── Stored data ──

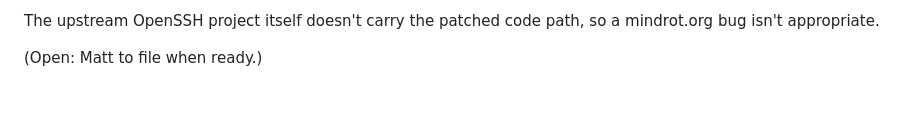
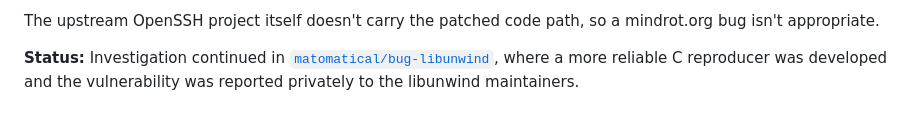
Before and after one commit to matomatical/tpus, a Markdown page: issues/ssh-config-strict-modes/README.md, the part around the change. GitHub-like rendering.

Commit message:
ssh-config-strict-modes: point readers to bug-libunwind
The deeper libunwind/tcmalloc investigation moved into a dedicated
repo (matomatical/bug-libunwind), where a more reliable C reproducer
was developed and the issue was reported privately to the libunwind
maintainers. Replace the stale "open: Matt to file" line with a
status pointer.

Co-Authored-By: Claude Opus 4.7 (1M context) <noreply@anthropic.com>

```diff
--- a/issues/ssh-config-strict-modes/README.md
+++ b/issues/ssh-config-strict-modes/README.md
@@ -301,4 +301,7 @@ Secondary places worth a note (lower priority):
 The upstream OpenSSH project itself doesn't carry the patched code
 path, so a mindrot.org bug isn't appropriate.
 
-(Open: Matt to file when ready.)
+**Status:** Investigation continued in
+[`matomatical/bug-libunwind`](https://github.com/matomatical/bug-libunwind),
+where a more reliable C reproducer was developed and the vulnerability
+was reported privately to the libunwind maintainers.
```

───

_Problem details_.
Take the lines from the first line of the entries through the line with "was developed and the issue", inclusive, and give them again exactly, minus any pictures.

_Result of this task_.
Before and after one commit to matomatical/tpus, a Markdown page: issues/ssh-config-strict-modes/README.md, the part around the change. GitHub-like rendering.

Commit message:
ssh-config-strict-modes: point readers to bug-libunwind
The deeper libunwind/tcmalloc investigation moved into a dedicated
repo (matomatical/bug-libunwind), where a more reliable C reproducer
was developed and the issue was reported privately to the libunwind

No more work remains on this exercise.